▶ TASK TO CARRY OUT
Leaving the images out, output each entry below exactly.

(Screenshot and code edit data)

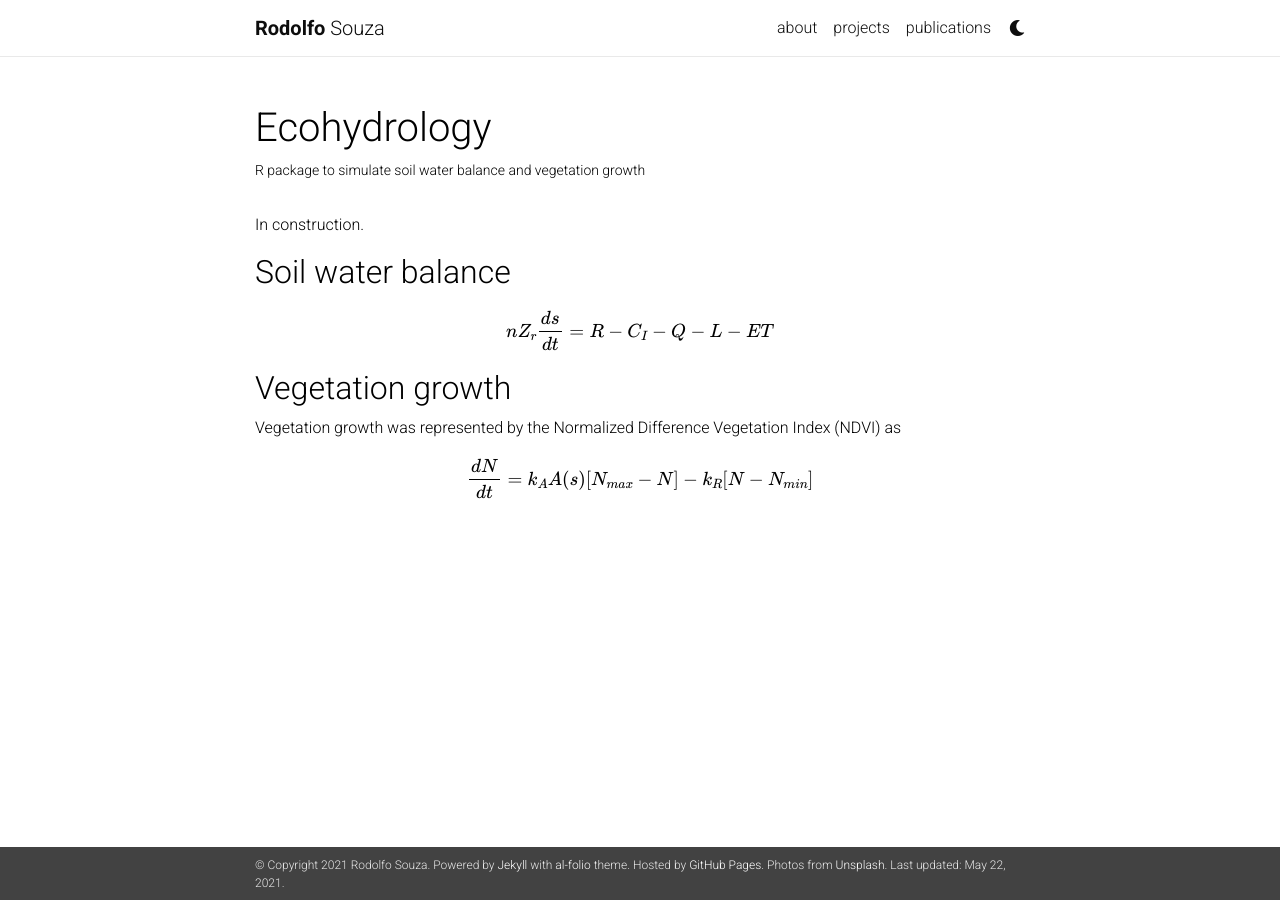
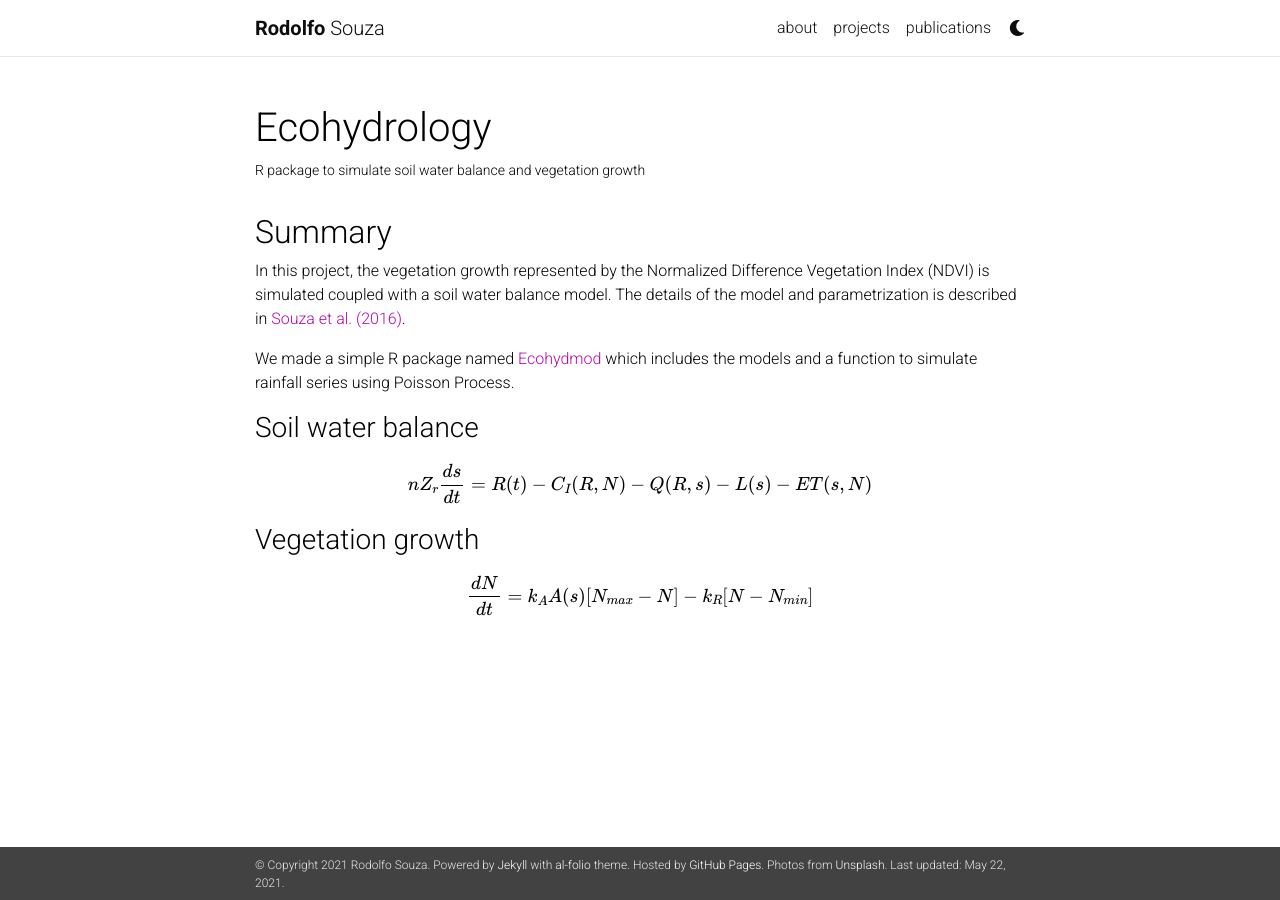
Before and after one commit to rodolfomssouza/rsouza, a Jekyll site: the page built from _projects/1_project.markdown, in a window 1280 px wide. Built offline with Jekyll 4.4.1, drawn with Linux system fonts in a browser that asks for light colours; nearby versions of some CDN libraries; a style sheet for code colours, icons or effects is not loaded.

Commit message:
proj ecohydrology

```diff
--- a/_projects/1_project.markdown
+++ b/_projects/1_project.markdown
@@ -7,15 +7,26 @@ importance: 1
 category: work
 ---
 
-In construction.
 
 
-## Soil water balance
+## Summary
 
-$$n Z_r \frac{ds}{dt} = R - C_I - Q - L - ET$$
+In this project, the vegetation growth represented by the
+Normalized Difference Vegetation Index (NDVI) is simulated coupled with a soil
+water balance model.
+The details of the model and parametrization is described in [Souza et al. (2016)](https://onlinelibrary.wiley.com/doi/abs/10.1002/hyp.10953).
 
-## Vegetation growth
+We made a simple R package named [Ecohydmod](https://cran.r-project.org/web/packages/Ecohydmod/index.html)
+which includes the models and a function to simulate rainfall series using Poisson Process.
 
-Vegetation growth was represented by the Normalized Difference Vegetation Index (NDVI) as
+
+
+### Soil water balance
+
+$$n Z_r \frac{ds}{dt} = R(t) - C_I(R,N) - Q(R,s) - L(s) - ET(s,N)$$
+
+### Vegetation growth
+
+
 
 $$\frac{dN}{dt} = k_A A(s) [N_{max} - N] - k_R [N - N_{min}]$$
```
Also changed, not shown: 1 other file.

▶ REPLY
Before and after one commit to rodolfomssouza/rsouza, a Jekyll site: the page built from _projects/1_project.markdown, in a window 1280 px wide. Built offline with Jekyll 4.4.1, drawn with Linux system fonts in a browser that asks for light colours; nearby versions of some CDN libraries; a style sheet for code colours, icons or effects is not loaded.

Commit message:
proj ecohydrology

```diff
--- a/_projects/1_project.markdown
+++ b/_projects/1_project.markdown
@@ -7,15 +7,26 @@ importance: 1
 category: work
 ---
 
-In construction.
 
 
-## Soil water balance
+## Summary
 
-$$n Z_r \frac{ds}{dt} = R - C_I - Q - L - ET$$
+In this project, the vegetation growth represented by the
+Normalized Difference Vegetation Index (NDVI) is simulated coupled with a soil
+water balance model.
+The details of the model and parametrization is described in [Souza et al. (2016)](https://onlinelibrary.wiley.com/doi/abs/10.1002/hyp.10953).
 
-## Vegetation growth
+We made a simple R package named [Ecohydmod](https://cran.r-project.org/web/packages/Ecohydmod/index.html)
+which includes the models and a function to simulate rainfall series using Poisson Process.
 
-Vegetation growth was represented by the Normalized Difference Vegetation Index (NDVI) as
+
+
+### Soil water balance
+
+$$n Z_r \frac{ds}{dt} = R(t) - C_I(R,N) - Q(R,s) - L(s) - ET(s,N)$$
+
+### Vegetation growth
+
+
 
 $$\frac{dN}{dt} = k_A A(s) [N_{max} - N] - k_R [N - N_{min}]$$
```
Also changed, not shown: 1 other file.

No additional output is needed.